Foreign companies would not be eligible under this category where the property would represent a significant proportion of its Australian assets.
- Foreign nationals temporarily resident in Australia, holding a current temporary resident visa which permits continuous residence in Australia for a minimum further period of more than 12 months from the time of application, purchasing a dwelling for use as their principal place of residence (and not for rental purposes), subject to the immediate sale of that property if their visa expires, or if they no longer occupy the property or when hey cease to reside in Australia. This latter category includes long-stay retirees, and students 18 years of age and over studying courses of more than twelve months duration at recognised tertiary institutions. A general limit of $300,000 applies to the value of properties acquired by students temporarily resident in Australia.

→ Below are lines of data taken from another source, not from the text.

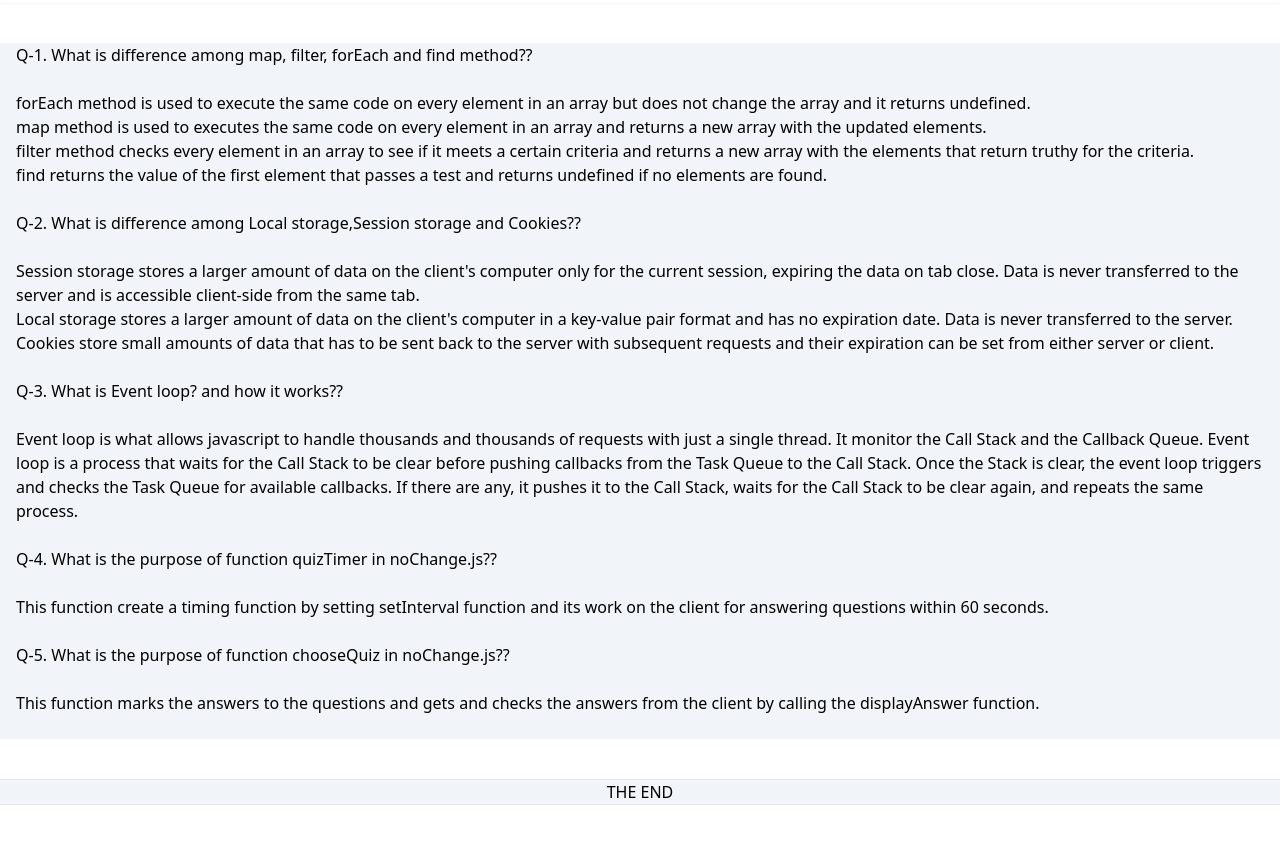
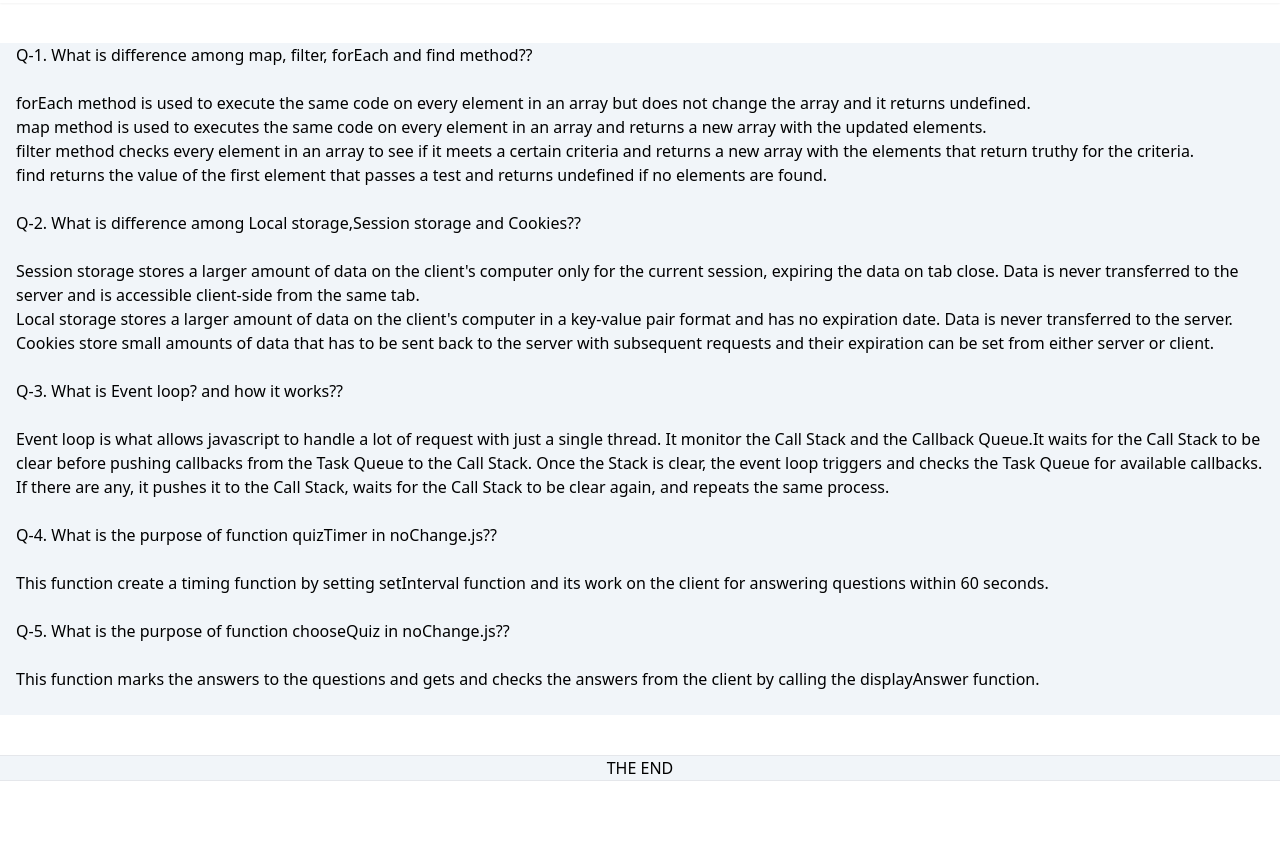
Before and after one commit to shahadat10033/quiz-hero, a plain HTML site: page question.html in a window 1280 px wide. Shown: the part 61-904 px from the top of the page. After the commit the page ends 882 px from the top, so only its background shows below. Drawn offline with nearby package versions, Linux system fonts and the light colour scheme.

Commit message:
fixing some line and complete my assignment-7

```diff
--- a/question.html
+++ b/question.html
@@ -68,14 +68,13 @@
         <p>Q-3. What is Event loop? and how it works??</p>
         <br />
         <p>
-          Event loop is what allows javascript to handle thousands and thousands
-          of requests with just a single thread. It monitor the Call Stack and
-          the Callback Queue. Event loop is a process that waits for the Call
-          Stack to be clear before pushing callbacks from the Task Queue to the
-          Call Stack. Once the Stack is clear, the event loop triggers and
-          checks the Task Queue for available callbacks. If there are any, it
-          pushes it to the Call Stack, waits for the Call Stack to be clear
-          again, and repeats the same process.
+          Event loop is what allows javascript to handle a lot of request with
+          just a single thread. It monitor the Call Stack and the Callback
+          Queue.It waits for the Call Stack to be clear before pushing callbacks
+          from the Task Queue to the Call Stack. Once the Stack is clear, the
+          event loop triggers and checks the Task Queue for available callbacks.
+          If there are any, it pushes it to the Call Stack, waits for the Call
+          Stack to be clear again, and repeats the same process.
         </p>
         <br />
         <p>Q-4. What is the purpose of function quizTimer in noChange.js??</p>
```
Also changed, not shown: index.js (+5 -3 lines).
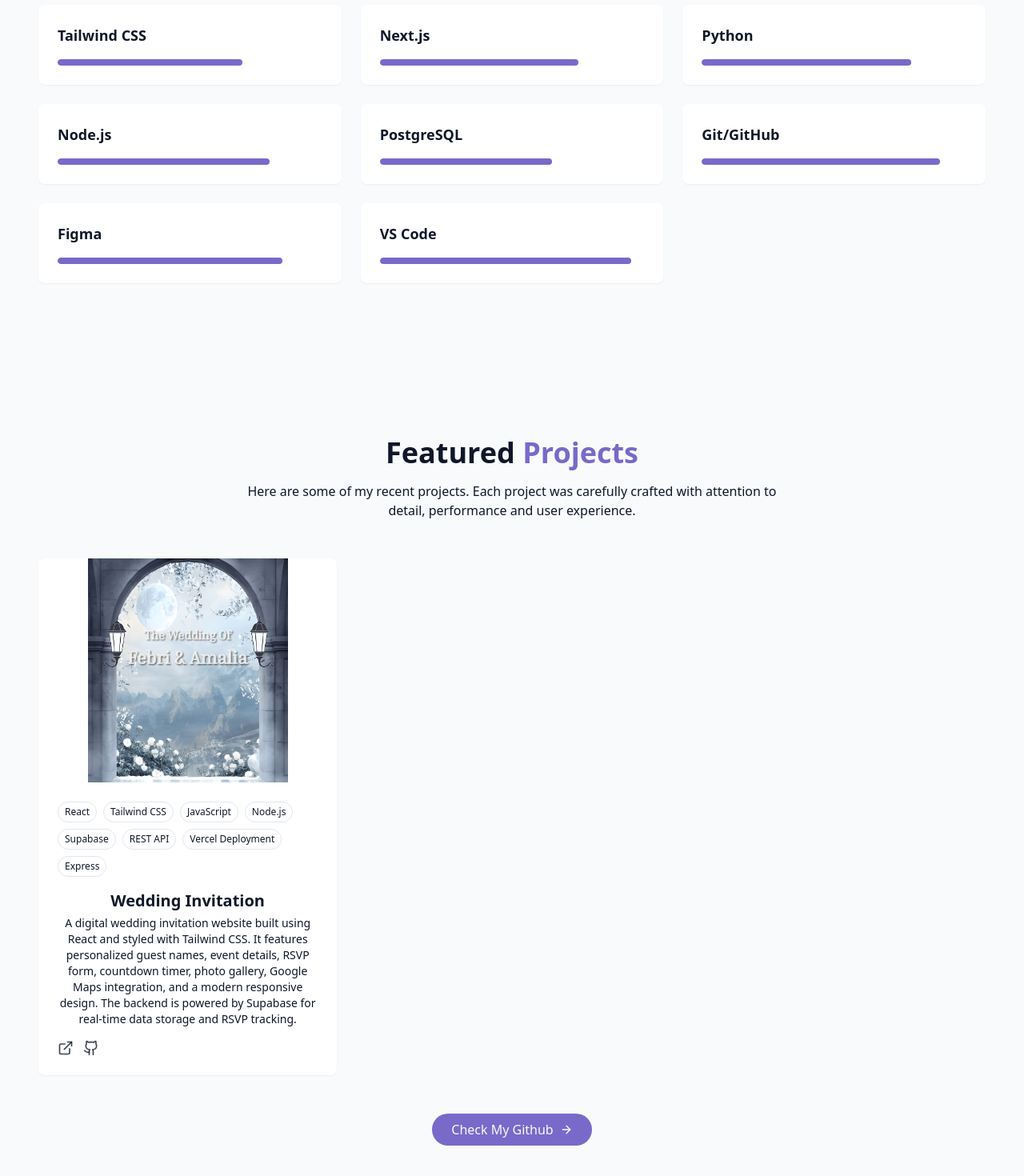
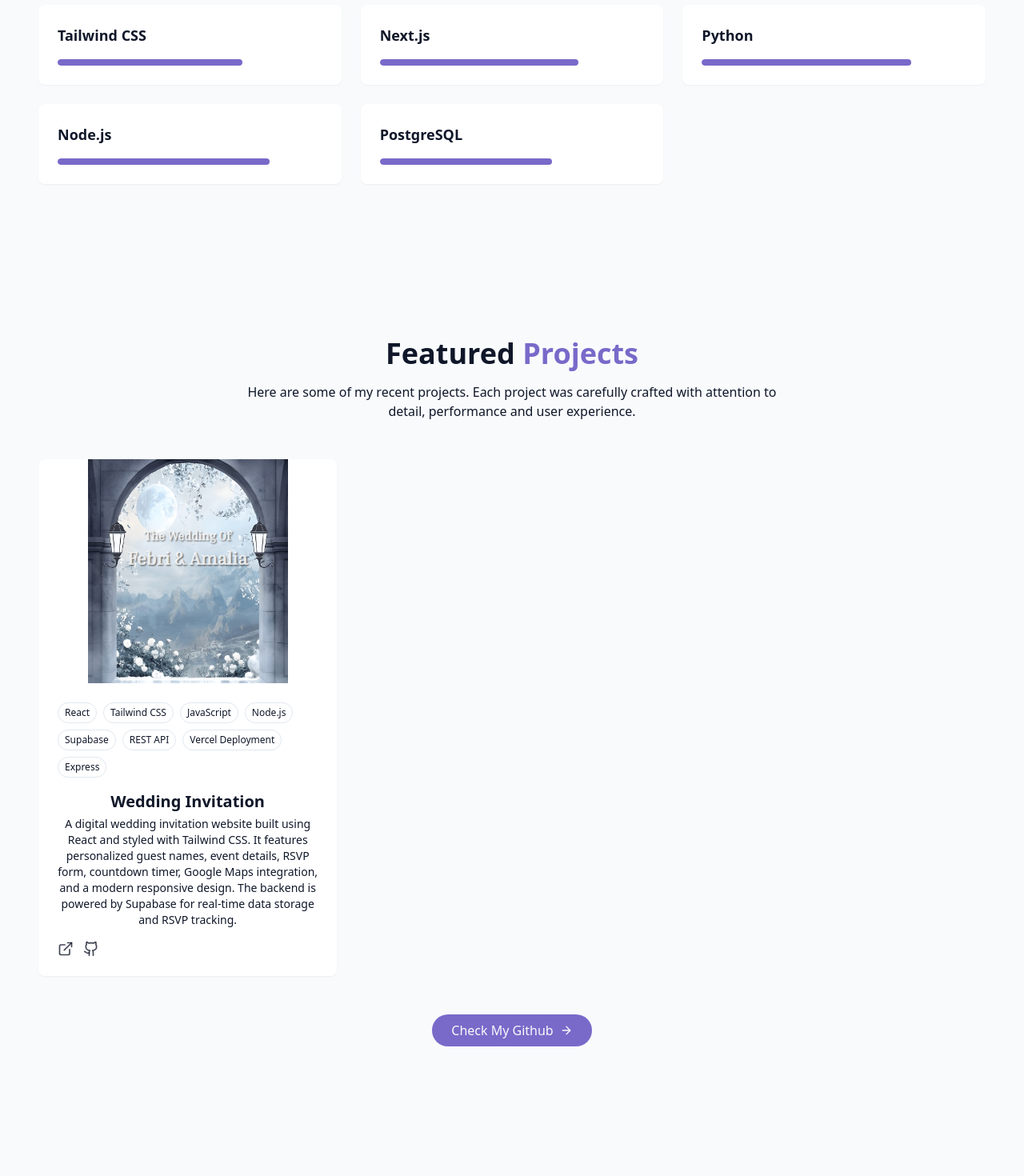
Before and after one commit to midun19/Portofolio, a React (Vite) app: page / in a window 1280 px wide. Shown: the part 2516-3986 px from the top of the page at 80% size. Built offline with nearby package versions, Linux system fonts and the light colour scheme.

Commit message:
update : perubahan detail skill dan perbaikan toaster

```diff
--- a/src/App.jsx
+++ b/src/App.jsx
@@ -1,7 +1,7 @@
 import { BrowserRouter, Route, Routes } from "react-router-dom";
 import Home from "./pages/Home";
 import NotFound from "./pages/NotFound";
-import { Toaster } from "./components/ui/Toaster";
+import { Toaster } from "./components/ui/toaster";
 
 function App() {
   return (
--- a/src/components/ProjectSection.jsx
+++ b/src/components/ProjectSection.jsx
@@ -6,7 +6,7 @@ const projects = [
     id: 1,
     title: "Wedding Invitation",
     description:
-      "A digital wedding invitation website built using React and styled with Tailwind CSS. It features personalized guest names, event details, RSVP form, countdown timer, photo gallery, Google Maps integration, and a modern responsive design. The backend is powered by Supabase for real-time data storage and RSVP tracking.",
+      "A digital wedding invitation website built using React and styled with Tailwind CSS. It features personalized guest names, event details, RSVP form, countdown timer, Google Maps integration, and a modern responsive design. The backend is powered by Supabase for real-time data storage and RSVP tracking.",
     image: "/projects/project1.png",
     tags: [
       "React",
--- a/src/components/SkillsSection.jsx
+++ b/src/components/SkillsSection.jsx
@@ -16,9 +16,6 @@ const skills = [
   { name: "PostgreSQL", level: 65, category: "backend" },
 
   // Tools
-  { name: "Git/GitHub", level: 90, category: "tools" },
-  { name: "Figma", level: 85, category: "tools" },
-  { name: "VS Code", level: 95, category: "tools" },
 ];
 
 const SkillsSection = () => {
```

Persons who only hold visitor or bridging visas are not eligible for approval under this category. Residential Real Estate for Development
- Acquisitions of residential real estate (including vacant building allotments and house and land packages where construction has not commenced) for development by foreign interests are normally approved subject to a specific condition requiring continuous construction to commence within 12 months; once construction is completed, parties are required to provide the completion date and actual development expenditure.
* To be eligible for approval under this category it is expected that a minimum of fifty per cent of the acquisition cost or current market value (whichever is higher) be spent on development.
- Once the development condition has been fulfilled, properties acquired under this category may be rented out, sold to Australian interests or other eligible purchasers, or retained for the foreign investor’s own use.